[Assigned task]
As the answer, give a copy of each line below that includes the word "style".
######
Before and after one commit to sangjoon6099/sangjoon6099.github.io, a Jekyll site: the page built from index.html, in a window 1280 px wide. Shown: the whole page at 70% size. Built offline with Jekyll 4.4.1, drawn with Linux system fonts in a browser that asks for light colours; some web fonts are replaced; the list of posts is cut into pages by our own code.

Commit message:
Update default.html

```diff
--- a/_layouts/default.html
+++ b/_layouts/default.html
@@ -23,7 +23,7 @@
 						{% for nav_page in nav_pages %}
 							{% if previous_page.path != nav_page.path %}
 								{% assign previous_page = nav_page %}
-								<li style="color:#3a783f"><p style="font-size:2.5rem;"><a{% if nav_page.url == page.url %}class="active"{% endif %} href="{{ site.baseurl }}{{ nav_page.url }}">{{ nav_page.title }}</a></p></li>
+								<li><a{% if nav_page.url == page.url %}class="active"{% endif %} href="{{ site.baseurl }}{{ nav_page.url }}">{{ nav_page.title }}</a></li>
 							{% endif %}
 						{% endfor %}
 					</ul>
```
######
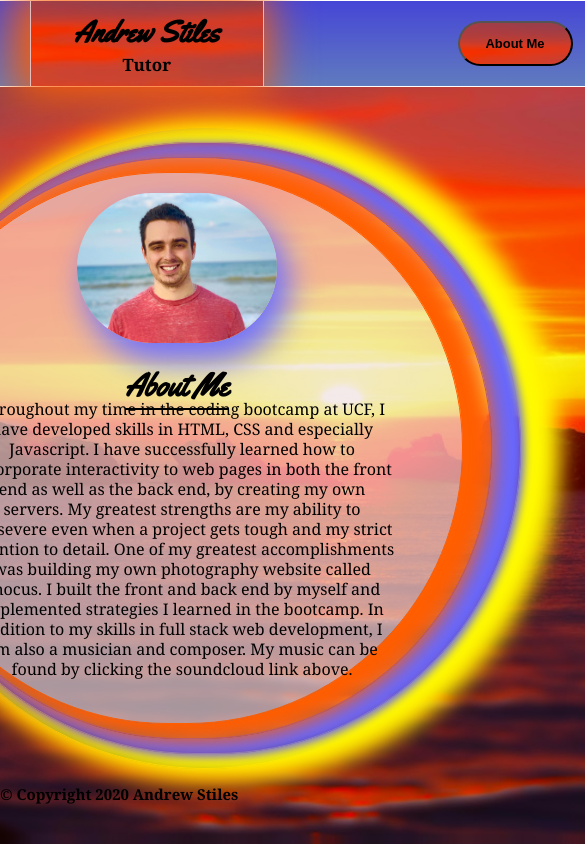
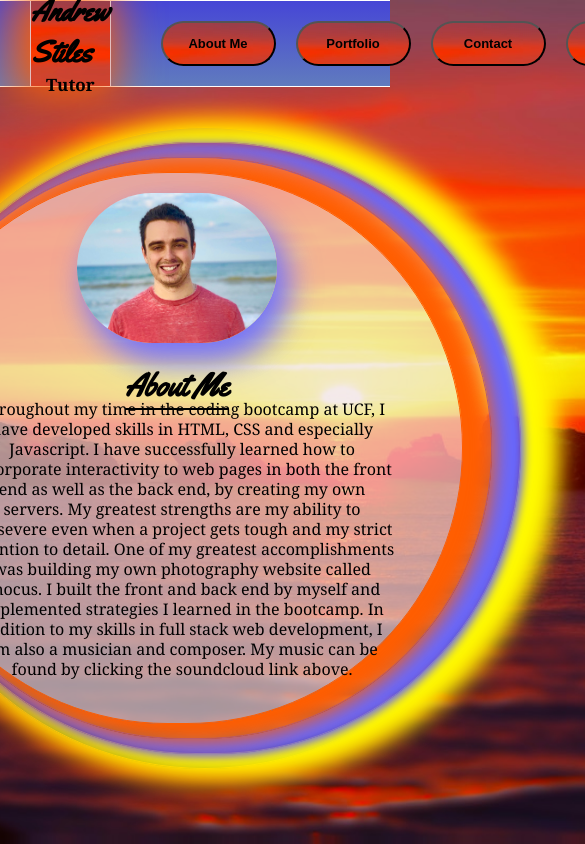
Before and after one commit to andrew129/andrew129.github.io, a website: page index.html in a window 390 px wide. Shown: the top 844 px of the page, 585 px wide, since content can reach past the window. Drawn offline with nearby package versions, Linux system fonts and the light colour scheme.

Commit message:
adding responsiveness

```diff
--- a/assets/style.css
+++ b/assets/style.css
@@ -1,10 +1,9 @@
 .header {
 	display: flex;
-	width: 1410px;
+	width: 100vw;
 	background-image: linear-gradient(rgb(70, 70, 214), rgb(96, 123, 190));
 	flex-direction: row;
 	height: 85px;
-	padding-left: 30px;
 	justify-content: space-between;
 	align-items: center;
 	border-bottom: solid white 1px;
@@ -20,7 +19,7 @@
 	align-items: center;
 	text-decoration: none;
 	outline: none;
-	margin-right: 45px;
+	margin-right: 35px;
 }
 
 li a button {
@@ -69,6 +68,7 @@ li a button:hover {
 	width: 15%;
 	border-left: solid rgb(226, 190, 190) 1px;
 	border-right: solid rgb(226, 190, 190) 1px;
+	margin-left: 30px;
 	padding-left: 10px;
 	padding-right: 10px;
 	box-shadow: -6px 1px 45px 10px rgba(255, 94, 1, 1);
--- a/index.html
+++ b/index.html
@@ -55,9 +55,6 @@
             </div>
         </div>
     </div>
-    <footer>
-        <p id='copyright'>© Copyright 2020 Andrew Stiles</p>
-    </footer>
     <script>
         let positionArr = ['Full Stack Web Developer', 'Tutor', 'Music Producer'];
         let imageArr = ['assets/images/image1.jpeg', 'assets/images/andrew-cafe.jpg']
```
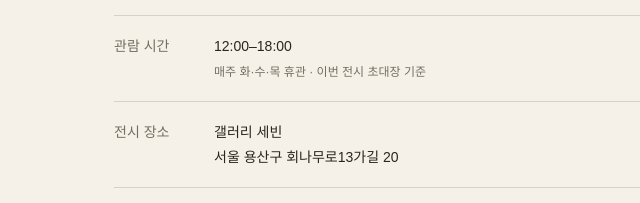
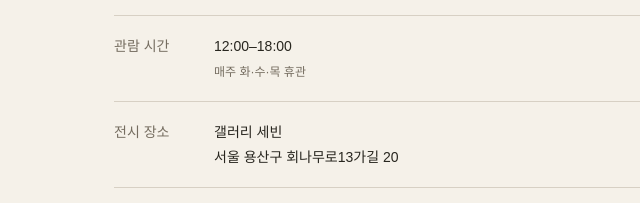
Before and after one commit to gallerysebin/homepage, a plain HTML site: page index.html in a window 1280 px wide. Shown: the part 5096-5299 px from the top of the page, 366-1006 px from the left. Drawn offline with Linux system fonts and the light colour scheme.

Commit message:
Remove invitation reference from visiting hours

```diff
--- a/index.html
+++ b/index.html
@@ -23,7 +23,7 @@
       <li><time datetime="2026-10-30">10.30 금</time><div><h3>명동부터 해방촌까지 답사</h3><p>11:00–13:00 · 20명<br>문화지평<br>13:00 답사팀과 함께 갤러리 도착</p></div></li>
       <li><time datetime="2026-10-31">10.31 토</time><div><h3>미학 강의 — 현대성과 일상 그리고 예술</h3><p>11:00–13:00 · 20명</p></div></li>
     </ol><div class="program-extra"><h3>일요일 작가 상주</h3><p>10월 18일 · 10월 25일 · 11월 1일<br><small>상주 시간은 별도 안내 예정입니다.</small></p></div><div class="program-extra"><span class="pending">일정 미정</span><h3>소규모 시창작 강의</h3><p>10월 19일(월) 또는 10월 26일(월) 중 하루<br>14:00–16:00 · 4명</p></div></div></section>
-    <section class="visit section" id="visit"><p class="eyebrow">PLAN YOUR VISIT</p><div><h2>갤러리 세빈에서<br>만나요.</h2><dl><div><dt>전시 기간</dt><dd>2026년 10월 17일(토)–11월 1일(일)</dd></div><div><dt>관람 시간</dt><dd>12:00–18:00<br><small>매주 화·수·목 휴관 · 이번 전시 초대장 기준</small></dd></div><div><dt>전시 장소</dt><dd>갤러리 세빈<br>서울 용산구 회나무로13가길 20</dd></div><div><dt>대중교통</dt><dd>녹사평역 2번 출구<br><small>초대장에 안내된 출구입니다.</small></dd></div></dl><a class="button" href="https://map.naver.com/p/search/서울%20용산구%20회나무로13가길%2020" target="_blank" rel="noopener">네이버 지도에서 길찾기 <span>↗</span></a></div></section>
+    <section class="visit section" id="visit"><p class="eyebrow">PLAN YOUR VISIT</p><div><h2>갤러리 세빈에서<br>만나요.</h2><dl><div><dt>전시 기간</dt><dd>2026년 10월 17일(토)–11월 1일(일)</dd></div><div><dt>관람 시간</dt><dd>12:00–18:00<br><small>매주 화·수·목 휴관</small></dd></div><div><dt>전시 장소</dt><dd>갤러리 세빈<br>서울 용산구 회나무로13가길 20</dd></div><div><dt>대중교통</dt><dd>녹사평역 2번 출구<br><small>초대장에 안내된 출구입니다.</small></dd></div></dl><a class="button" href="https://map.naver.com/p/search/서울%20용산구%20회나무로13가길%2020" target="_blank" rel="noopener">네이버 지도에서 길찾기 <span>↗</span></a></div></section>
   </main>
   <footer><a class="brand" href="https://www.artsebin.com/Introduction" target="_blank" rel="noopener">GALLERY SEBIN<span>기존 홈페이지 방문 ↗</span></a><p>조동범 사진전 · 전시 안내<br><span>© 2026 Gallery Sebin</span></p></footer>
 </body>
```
######
[Answer for this exercise]
-								<li style="color:#3a783f"><p style="font-size:2.5rem;"><a{% if nav_page.url == page.url %}class="active"{% endif %} href="{{ site.baseurl }}{{ nav_page.url }}">{{ nav_page.title }}</a></p></li>
--- a/assets/style.css
+++ b/assets/style.css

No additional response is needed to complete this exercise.